One of Chef Tony Mantuano’s favorite family recipes is a dish that his grandmother would cook: gnocchi with a pork ragu. Putting his own spin on his grandmother’s classic recipe, Tony uses wild boar in his rendition. Unsurprisingly, the dish is now one of Cafe Spiaggia’s most popular dishes.
In a large sauté pan or roasting pan over medium-high heat, heat the olive oil. Add the garlic and sauté until slightly browned, 2 to 3 minutes. Add the onion, carrots, celery, and bay leaves and sauté until the vegetables start to caramelize, 5 minutes. Season the boar with salt and pepper. Add to the pan and brown on all sides. Add enough water to cover the meat, and with a wooden spoon, scrape the bottom of the pan to loosen any browned bits. Add the rosemary sprigs. Bring to a boil, reduce the heat to low and cook gently, uncovered until the meat has become falling apart tender and most of the liquid has cooked down, 3 to 4 hours. Using tongs transfer the meat from the liquid to a bowl and set aside to cool. Strain the braising liquid into another bowl and reserve. Discard the remaining solids. When cool enough to handle, shred the braised boar.
Meanwhile make the gnocchi. Pass the cooled potatoes through a potato ricer into a bowl. Add the egg yolks and a generous pinch of salt and white pepper. Lightly toss the eggs with the potatoes and fold in the flour until combined with the potato to create a smooth dough. (A pastry cutter is helpful here. Kneading the dough will make the gnocchi doughy and heavy.)
Pull off pieces of the dough and roll into ropes about ½-inch thick. Cut the ropes into 1-inch-long dumplings. Roll each dumpling gently in the palm of your hand, first into a ball, and then with your thumb taper the ends to resemble a football. Arrange the finished gnocchi on a lightly floured cloth so that they are not touching, and let dry for 15 minutes.

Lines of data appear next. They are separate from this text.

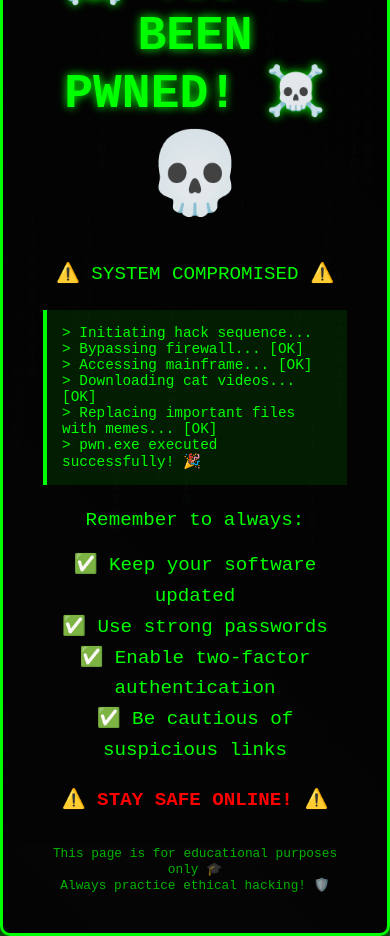
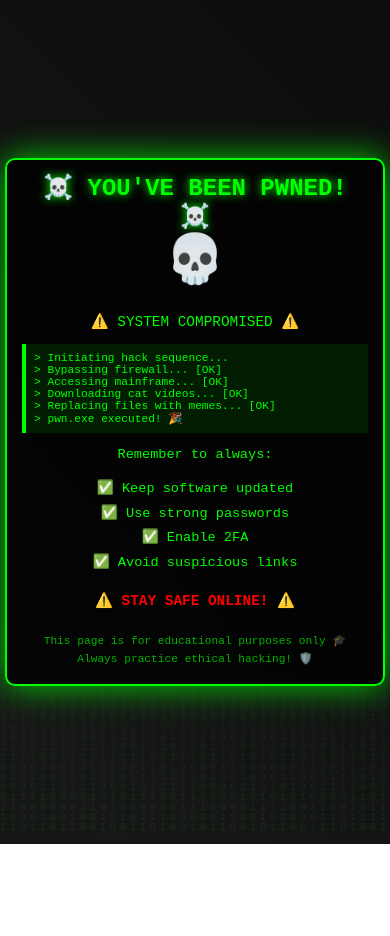
Before and after one commit to poolexecutor/pwned-funny-page, a plain HTML site: page index.html in a window 390 px wide. After the commit the page ends 844 px from the top, so only its background shows below. Drawn offline with Linux system fonts and the light colour scheme.

Commit message:
Update index.html

```diff
--- a/index.html
+++ b/index.html
@@ -17,11 +17,12 @@
             background-size: 400% 400%;
             animation: gradientShift 15s ease infinite;
             color: #00ff00;
-            overflow: hidden;
-            height: 100vh;
+            overflow-x: hidden;
+            min-height: 100vh;
             display: flex;
             justify-content: center;
             align-items: center;
+            padding: 10px;
         }
 
         @keyframes gradientShift {
@@ -32,25 +33,29 @@
 
         .container {
             text-align: center;
-            padding: 40px;
+            padding: clamp(20px, 5vw, 40px);
             background: rgba(0, 0, 0, 0.8);
             border: 3px solid #00ff00;
             border-radius: 10px;
             box-shadow: 0 0 50px rgba(0, 255, 0, 0.5);
             animation: pulse 2s infinite;
             max-width: 600px;
+            width: 100%;
+            margin: 20px auto;
         }
 
         @keyframes pulse {
-            0%, 100% { box-shadow: 0 0 50px rgba(0, 255, 0, 0.5); }
-            50% { box-shadow: 0 0 80px rgba(0, 255, 0, 0.8); }
+            0%, 100% { box-shadow: 0 0 30px rgba(0, 255, 0, 0.5); }
+            50% { box-shadow: 0 0 50px rgba(0, 255, 0, 0.8); }
         }
 
         h1 {
-            font-size: 3em;
-            margin-bottom: 20px;
+            font-size: clamp(1.5em, 6vw, 3em);
+            margin-bottom: 15px;
             text-shadow: 0 0 10px #00ff00;
             animation: glitch 1s infinite;
+            word-wrap: break-word;
+            line-height: 1.2;
         }
 
         @keyframes glitch {
@@ -62,19 +67,19 @@
         }
 
         .skull {
-            font-size: 5em;
-            margin: 20px 0;
+            font-size: clamp(3em, 12vw, 5em);
+            margin: 15px 0;
             animation: float 3s ease-in-out infinite;
         }
 
         @keyframes float {
             0%, 100% { transform: translateY(0px); }
-            50% { transform: translateY(-20px); }
+            50% { transform: translateY(-15px); }
         }
 
         p {
-            font-size: 1.2em;
-            margin: 15px 0;
+            font-size: clamp(0.9em, 3.5vw, 1.2em);
+            margin: 12px 0;
             line-height: 1.6;
         }
 
@@ -89,25 +94,48 @@
 
         .code {
             background: rgba(0, 255, 0, 0.1);
-            padding: 15px;
-            margin: 20px 0;
+            padding: clamp(10px, 3vw, 15px);
+            margin: 15px 0;
             border-left: 4px solid #00ff00;
             text-align: left;
-            font-size: 0.9em;
+            font-size: clamp(0.7em, 2.5vw, 0.9em);
+            overflow-x: auto;
+            white-space: pre-wrap;
+            word-break: break-word;
+        }
+
+        .code::-webkit-scrollbar {
+            height: 6px;
+        }
+
+        .code::-webkit-scrollbar-track {
+            background: rgba(0, 255, 0, 0.1);
+        }
+
+        .code::-webkit-scrollbar-thumb {
+            background: #00ff00;
+            border-radius: 3px;
         }
 
         .warning {
             color: #ff0000;
             font-weight: bold;
             animation: blink 0.5s infinite;
-            margin-top: 20px;
+            margin-top: 15px;
+            font-size: clamp(0.9em, 3.5vw, 1.2em);
+        }
+
+        .tips {
+            font-size: clamp(0.85em, 3vw, 1em);
+            line-height: 1.8;
         }
 
         .footer {
-            margin-top: 30px;
-            font-size: 0.8em;
+            margin-top: 20px;
+            font-size: clamp(0.7em, 2.5vw, 0.8em);
             color: #00ff00;
             opacity: 0.7;
+            line-height: 1.6;
         }
 
         .matrix {
@@ -119,6 +147,84 @@
             pointer-events: none;
             opacity: 0.1;
             z-index: -1;
+        }
+
+        /* Mobile-specific optimizations */
+        @media (max-width: 768px) {
+            body {
+                padding: 5px;
+            }
+
+            .container {
+                border-width: 2px;
+                margin: 10px auto;
+            }
+
+            h1 {
+                margin-bottom: 10px;
+            }
+
+            .skull {
+                margin: 10px 0;
+            }
+
+            .code {
+                font-size: 0.75em;
+                padding: 10px;
+            }
+
+            @keyframes pulse {
+                0%, 100% { box-shadow: 0 0 20px rgba(0, 255, 0, 0.5); }
+                50% { box-shadow: 0 0 35px rgba(0, 255, 0, 0.8); }
+            }
+        }
+
+        /* Extra small screens */
+        @media (max-width: 480px) {
+            .container {
+                padding: 15px;
+            }
+
+            .code {
+                font-size: 0.7em;
+                padding: 8px;
+                margin: 10px 0;
+            }
+
+            p {
+                margin: 10px 0;
+            }
+        }
+
+        /* Landscape mobile */
+        @media (max-height: 500px) and (orientation: landscape) {
+            body {
+                padding: 5px;
+            }
+
+            .container {
+                padding: 15px;
+                margin: 10px auto;
+            }
+
+            .skull {
+                font-size: 2.5em;
+                margin: 5px 0;
+            }
+
+            h1 {
+                font-size: 1.8em;
+                margin-bottom: 8px;
+            }
+
+            p, .tips {
+                margin: 8px 0;
+            }
+        }
+
+        /* Prevent zoom on iOS */
+        input, select, textarea {
+            font-size: 16px;
         }
     </style>
 </head>
@@ -134,20 +240,18 @@
 
         <p class="blink">⚠️ SYSTEM COMPROMISED ⚠️</p>
 
-        <div class="code">
-            > Initiating hack sequence...<br>
-            > Bypassing firewall... [OK]<br>
-            > Accessing mainframe... [OK]<br>
-            > Downloading cat videos... [OK]<br>
-            > Replacing important files with memes... [OK]<br>
-            > pwn.exe executed successfully! 🎉
-        </div>
+        <div class="code">> Initiating hack sequence...
+> Bypassing firewall... [OK]
+> Accessing mainframe... [OK]
+> Downloading cat videos... [OK]
+> Replacing files with memes... [OK]
+> pwn.exe executed! 🎉</div>
 
-        <p>Remember to always:</p>
-        <p>✅ Keep your software updated<br>
+        <p class="tips">Remember to always:</p>
+        <p class="tips">✅ Keep software updated<br>
         ✅ Use strong passwords<br>
-        ✅ Enable two-factor authentication<br>
-        ✅ Be cautious of suspicious links</p>
+        ✅ Enable 2FA<br>
+        ✅ Avoid suspicious links</p>
 
         <p class="warning">⚠️ STAY SAFE ONLINE! ⚠️</p>
 
@@ -158,17 +262,22 @@
     </div>
 
     <script>
-        // Matrix rain effect
+        // Matrix rain effect with mobile optimization
         const canvas = document.getElementById('matrix');
         const ctx = canvas.getContext('2d');
 
-        canvas.width = window.innerWidth;
-        canvas.height = window.innerHeight;
+        function resizeCanvas() {
+            canvas.width = window.innerWidth;
+            canvas.height = window.innerHeight;
+        }
+
+        resizeCanvas();
+        window.addEventListener('resize', resizeCanvas);
 
         const chars = '01';
-        const fontSize = 14;
-        const columns = canvas.width / fontSize;
-        const drops = Array(Math.floor(columns)).fill(1);
+        const fontSize = window.innerWidth < 768 ? 10 : 14;
+        const columns = Math.floor(canvas.width / fontSize);
+        const drops = Array(columns).fill(1);
 
         function drawMatrix() {
             ctx.fillStyle = 'rgba(0, 0, 0, 0.05)';
@@ -188,7 +297,20 @@
             }
         }
 
-        setInterval(drawMatrix, 50);
+        // Adjust frame rate for mobile performance
+        const isMobile = window.innerWidth < 768;
+        const interval = isMobile ? 60 : 50;
+        setInterval(drawMatrix, interval);
+
+        // Prevent double-tap zoom on iOS
+        let lastTouchEnd = 0;
+        document.addEventListener('touchend', function (event) {
+            const now = Date.now();
+            if (now - lastTouchEnd <= 300) {
+                event.preventDefault();
+            }
+            lastTouchEnd = now;
+        }, false);
     </script>
 </body>
 </html>
```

While the gnocchi are drying, make the sauce. In a large saucepan over medium-high heat, combine the tomato puree and 1 ½ cups of the reserved braising liquid. Bring to a simmer, reduce the heat to medium and add the shredded, braised shoulder meat and cook for 5 to 8 minutes to desired thickness. Taste and adjust for seasoning and keep warm.
Cook the gnocchi. Bring a large pot of salted water to a boil. Add the gnocchi, removing them with a slotted spoon 3 minutes after they rise to the surface. Add the gnocchi to the pan with the boar sauce. Place over low heat for 1 to 2 minutes to allow the gnocchi to marry with the sauce.
Divide the pasta among warmed individual plates and top generously with freshly grated Pecorino Romano cheese. Serve immediately. Pass more cheese at the table if desired.
Home for the Holidays: Behind the dish
We caught up with the superstar chef to talk secret recipes, holiday traditions and memorable family moments:
What is your favorite family memory of cooking during the holidays?
The incredible smells in the kitchen while I stood around and watched my grandmother cook. Also, I still remember walking into her bedroom each holiday to see fresh pasta lying around the entire room on cloths.
What is the story behind this particular dish?
My grandmother’s pastas were fantastic. Her gnocchi were incredible and she made them fresh for every holiday. When I think of the holidays, I think of gnocchi. I also think of the unusual proteins we would eat on holidays that we wouldn’t eat the rest of the year. This is why this dish is so special to me.
While we know that this is obviously a treasured family possession, you were gracious enough to let us in on the tradition. That said, is there a recipe that’s really on lock-down in your family that you’ve always wanted to learn the secret to?
My grandmother shared all her secrets with me before she passed — I think I keep all the secrets now.
Any favorite holiday traditions unique to you and your family?
Like most Italian families, we have seafood on Christmas Eve as its tradition. However, my brother, who is in the wine business, is the one that cooks. The only dish I’m allowed to make is the baccala (salt cod). I make it with garlic, olive oil, tomato and basil. Each year my father, who has passed, would say that it was too salty or not salty enough. It’s now a running family joke that we laugh about now as we think of my dad during the holidays.